In the Red House of Yesod lies the Brown Hearth-rug of Malkhut.

The hearth (Chesed) provides the warmth; the hearth-rug the place from which to snuggle up and feel it. The down-to-earth desires for good, wholesome food, a homely house, and the warmth of love.

Day forty-three, Chesed she b'Malkhut:

At the crest of the Brown Hill of Malkhut you'll find the Purple Pool of Chesed.

The Hill upon which everything stands.

Day forty-four, Gevurah she b'Malkhut:

Down from the pool atop the Brown Hill of Malkhut stands the Blue Castle of Gevurah.

I imagine a waterfall coming down from the pool, to run in a stream beside the castle.

Day forty-five, Tiferet she b'Malkhut:

On the slopes of the Brown Hill of Malkhut grows the Green Tree of Tiferet.

The stream mentioned above runs into a walled garden, at the center of which stands this Tree.

Day forty-six, Netzach she b'Malkhut:

The wall of the garden on the Brown Hill of Malkhut is entered through the Golden Gate of Netzach.

The stream would also flow under the wall, into the garden.

Day forty-seven, Hod she b'Malkhut:

Besides the gate to the orchard on the Brown Hill of Malkhut stands the Copper Basin of Hod.


Day forty-eight, Yesod she b'Malkhut:

The road from the garden on the Brown Hill of Malkhut leads down to the Red House of Yesod.


Day forty-nine, Malkhut she b'Malkhut:

Beneath the Brown Hill of Malkhut lies the Brown Earth of Malkhut.
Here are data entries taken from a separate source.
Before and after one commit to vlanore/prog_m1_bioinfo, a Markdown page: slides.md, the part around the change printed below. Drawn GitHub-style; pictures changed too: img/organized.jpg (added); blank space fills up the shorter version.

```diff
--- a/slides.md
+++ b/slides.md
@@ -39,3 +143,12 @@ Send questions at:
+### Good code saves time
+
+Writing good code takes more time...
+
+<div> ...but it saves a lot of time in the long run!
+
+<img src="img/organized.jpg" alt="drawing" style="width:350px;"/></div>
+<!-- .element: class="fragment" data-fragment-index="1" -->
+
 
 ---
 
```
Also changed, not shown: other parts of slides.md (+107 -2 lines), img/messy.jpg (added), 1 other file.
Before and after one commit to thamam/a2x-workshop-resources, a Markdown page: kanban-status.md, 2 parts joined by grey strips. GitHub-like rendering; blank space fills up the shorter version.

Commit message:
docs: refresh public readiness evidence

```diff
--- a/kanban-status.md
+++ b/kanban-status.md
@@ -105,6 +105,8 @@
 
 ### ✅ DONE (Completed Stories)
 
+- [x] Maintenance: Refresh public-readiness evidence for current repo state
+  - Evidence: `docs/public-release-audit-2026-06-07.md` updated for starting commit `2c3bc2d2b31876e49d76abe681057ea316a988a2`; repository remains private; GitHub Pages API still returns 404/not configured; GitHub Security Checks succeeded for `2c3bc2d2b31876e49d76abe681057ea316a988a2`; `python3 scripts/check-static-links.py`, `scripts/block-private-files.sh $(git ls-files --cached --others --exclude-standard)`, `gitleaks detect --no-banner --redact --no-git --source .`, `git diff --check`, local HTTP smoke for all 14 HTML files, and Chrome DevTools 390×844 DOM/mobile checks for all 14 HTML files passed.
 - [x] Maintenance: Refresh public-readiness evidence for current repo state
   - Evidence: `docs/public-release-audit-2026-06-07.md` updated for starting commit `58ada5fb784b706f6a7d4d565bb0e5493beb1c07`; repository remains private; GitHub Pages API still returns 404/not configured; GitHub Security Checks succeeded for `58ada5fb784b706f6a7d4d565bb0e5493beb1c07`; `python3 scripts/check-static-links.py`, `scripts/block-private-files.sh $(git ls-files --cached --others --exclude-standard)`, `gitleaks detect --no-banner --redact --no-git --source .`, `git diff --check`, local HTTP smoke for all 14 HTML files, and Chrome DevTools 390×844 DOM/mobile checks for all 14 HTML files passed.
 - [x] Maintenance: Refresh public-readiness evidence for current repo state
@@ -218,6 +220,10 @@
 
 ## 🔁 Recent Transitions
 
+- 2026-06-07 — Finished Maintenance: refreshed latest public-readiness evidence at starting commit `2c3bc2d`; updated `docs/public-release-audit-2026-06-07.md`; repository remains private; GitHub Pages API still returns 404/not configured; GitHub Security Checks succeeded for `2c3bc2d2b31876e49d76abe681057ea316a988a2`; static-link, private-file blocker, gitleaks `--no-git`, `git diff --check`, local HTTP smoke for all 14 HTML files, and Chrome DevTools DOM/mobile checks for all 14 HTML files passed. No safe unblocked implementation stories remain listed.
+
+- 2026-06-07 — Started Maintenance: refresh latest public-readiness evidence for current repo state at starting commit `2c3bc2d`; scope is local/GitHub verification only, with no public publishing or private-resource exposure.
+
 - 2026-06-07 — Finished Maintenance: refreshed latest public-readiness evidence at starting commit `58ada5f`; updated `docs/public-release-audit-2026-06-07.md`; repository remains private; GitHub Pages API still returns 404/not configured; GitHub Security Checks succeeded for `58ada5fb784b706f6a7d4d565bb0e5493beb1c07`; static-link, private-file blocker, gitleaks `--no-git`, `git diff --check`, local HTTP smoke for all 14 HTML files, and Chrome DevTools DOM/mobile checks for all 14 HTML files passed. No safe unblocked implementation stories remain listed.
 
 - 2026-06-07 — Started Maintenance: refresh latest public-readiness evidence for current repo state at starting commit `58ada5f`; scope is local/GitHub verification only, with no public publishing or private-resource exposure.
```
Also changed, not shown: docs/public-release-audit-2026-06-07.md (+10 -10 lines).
What underlies existence itself, which is (paradoxically enough) ultimately empty - so it circles back to Ayin.